§ EXERCISE DIRECTIONS
Select, from the material below, each line with "horizontal" in it.

_ _ _

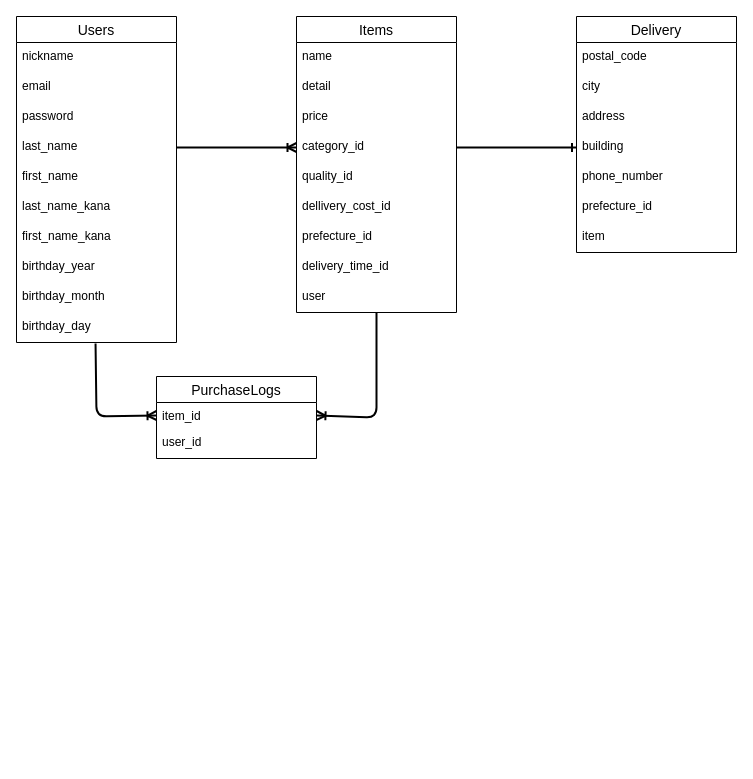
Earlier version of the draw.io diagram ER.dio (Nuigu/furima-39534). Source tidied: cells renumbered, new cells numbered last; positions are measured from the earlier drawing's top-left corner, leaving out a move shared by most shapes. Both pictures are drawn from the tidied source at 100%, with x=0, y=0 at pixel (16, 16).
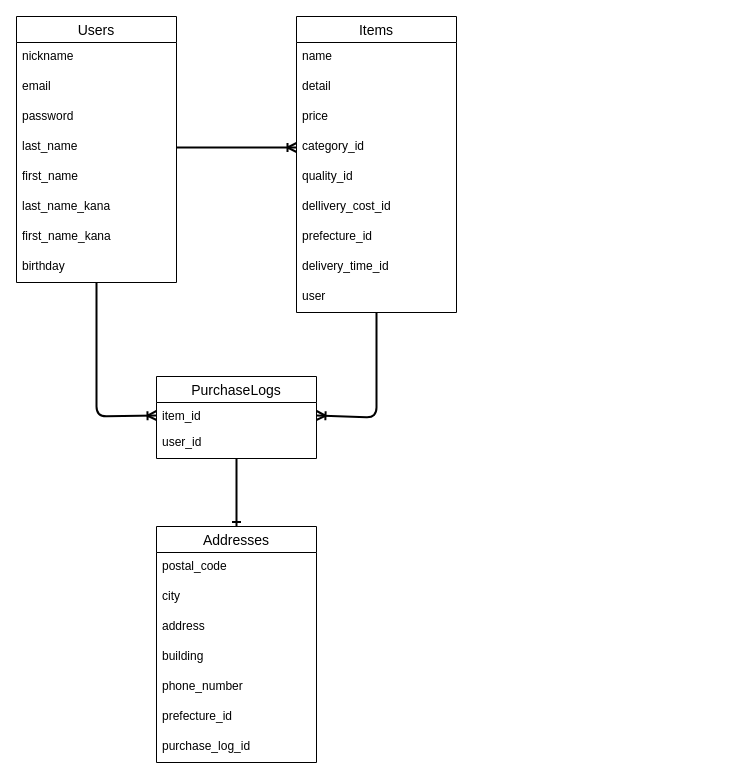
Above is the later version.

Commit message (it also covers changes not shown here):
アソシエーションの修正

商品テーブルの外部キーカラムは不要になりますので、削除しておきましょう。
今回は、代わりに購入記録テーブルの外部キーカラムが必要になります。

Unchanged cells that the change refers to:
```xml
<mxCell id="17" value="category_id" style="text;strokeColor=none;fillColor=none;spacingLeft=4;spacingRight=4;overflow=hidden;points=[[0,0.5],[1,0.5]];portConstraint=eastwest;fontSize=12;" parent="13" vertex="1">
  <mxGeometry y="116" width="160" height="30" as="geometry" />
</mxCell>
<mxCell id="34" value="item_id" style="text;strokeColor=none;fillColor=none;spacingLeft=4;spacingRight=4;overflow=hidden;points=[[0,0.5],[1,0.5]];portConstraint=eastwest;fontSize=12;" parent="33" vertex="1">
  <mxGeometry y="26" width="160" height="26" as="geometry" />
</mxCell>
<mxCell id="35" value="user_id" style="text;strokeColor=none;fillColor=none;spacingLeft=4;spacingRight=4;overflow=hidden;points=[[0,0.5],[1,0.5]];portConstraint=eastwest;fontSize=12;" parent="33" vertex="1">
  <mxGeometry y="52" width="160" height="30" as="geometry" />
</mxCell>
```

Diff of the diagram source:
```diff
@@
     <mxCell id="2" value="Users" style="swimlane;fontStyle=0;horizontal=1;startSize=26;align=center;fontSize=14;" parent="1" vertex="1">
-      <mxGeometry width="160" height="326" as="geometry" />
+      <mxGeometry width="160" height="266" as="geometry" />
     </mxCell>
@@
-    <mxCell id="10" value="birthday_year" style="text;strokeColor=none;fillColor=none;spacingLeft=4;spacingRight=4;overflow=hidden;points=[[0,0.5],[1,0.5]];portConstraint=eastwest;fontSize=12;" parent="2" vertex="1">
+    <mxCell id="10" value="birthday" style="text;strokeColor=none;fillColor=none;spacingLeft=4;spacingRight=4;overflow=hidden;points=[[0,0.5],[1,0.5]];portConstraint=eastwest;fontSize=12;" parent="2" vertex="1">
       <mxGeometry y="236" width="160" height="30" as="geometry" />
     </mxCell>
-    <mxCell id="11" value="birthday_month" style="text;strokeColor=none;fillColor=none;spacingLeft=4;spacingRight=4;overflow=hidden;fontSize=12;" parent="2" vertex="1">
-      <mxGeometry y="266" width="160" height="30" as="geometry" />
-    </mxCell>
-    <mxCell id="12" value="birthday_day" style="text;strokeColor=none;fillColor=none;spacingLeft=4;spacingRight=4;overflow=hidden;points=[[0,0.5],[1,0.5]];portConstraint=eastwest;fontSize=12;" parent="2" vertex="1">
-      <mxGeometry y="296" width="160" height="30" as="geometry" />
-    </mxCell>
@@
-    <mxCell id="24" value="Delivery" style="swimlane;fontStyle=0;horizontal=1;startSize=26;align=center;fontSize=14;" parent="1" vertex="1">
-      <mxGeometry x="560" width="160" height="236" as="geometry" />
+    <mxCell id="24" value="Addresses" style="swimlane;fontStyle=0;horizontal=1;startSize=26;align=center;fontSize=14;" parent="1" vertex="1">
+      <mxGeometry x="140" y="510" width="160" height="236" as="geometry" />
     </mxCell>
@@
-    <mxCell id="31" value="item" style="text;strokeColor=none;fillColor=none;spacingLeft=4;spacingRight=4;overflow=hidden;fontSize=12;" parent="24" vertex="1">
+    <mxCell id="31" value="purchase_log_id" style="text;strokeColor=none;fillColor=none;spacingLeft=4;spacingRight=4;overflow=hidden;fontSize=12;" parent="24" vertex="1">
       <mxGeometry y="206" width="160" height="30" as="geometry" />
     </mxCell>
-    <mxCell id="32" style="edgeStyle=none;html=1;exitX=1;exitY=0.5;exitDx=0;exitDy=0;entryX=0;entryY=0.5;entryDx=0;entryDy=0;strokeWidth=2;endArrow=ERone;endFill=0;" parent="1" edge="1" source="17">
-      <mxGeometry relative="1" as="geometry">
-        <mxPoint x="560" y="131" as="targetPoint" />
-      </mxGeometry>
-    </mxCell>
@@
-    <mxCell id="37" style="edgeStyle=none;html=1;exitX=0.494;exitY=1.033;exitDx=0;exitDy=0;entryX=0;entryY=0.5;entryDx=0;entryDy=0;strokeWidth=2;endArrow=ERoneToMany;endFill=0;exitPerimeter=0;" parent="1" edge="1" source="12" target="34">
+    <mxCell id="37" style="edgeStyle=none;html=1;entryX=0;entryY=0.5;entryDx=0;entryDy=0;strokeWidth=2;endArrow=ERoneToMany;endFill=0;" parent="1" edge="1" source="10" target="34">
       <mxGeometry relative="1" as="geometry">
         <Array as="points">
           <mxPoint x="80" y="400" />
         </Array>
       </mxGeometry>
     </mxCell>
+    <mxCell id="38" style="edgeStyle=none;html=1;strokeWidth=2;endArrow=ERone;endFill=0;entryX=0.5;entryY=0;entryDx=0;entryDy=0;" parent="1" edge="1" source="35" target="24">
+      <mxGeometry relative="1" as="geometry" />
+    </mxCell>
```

_ _ _

§ SOLUTION FOR THIS PROBLEM
     <mxCell id="2" value="Users" style="swimlane;fontStyle=0;horizontal=1;startSize=26;align=center;fontSize=14;" parent="1" vertex="1">
-    <mxCell id="24" value="Delivery" style="swimlane;fontStyle=0;horizontal=1;startSize=26;align=center;fontSize=14;" parent="1" vertex="1">
+    <mxCell id="24" value="Addresses" style="swimlane;fontStyle=0;horizontal=1;startSize=26;align=center;fontSize=14;" parent="1" vertex="1">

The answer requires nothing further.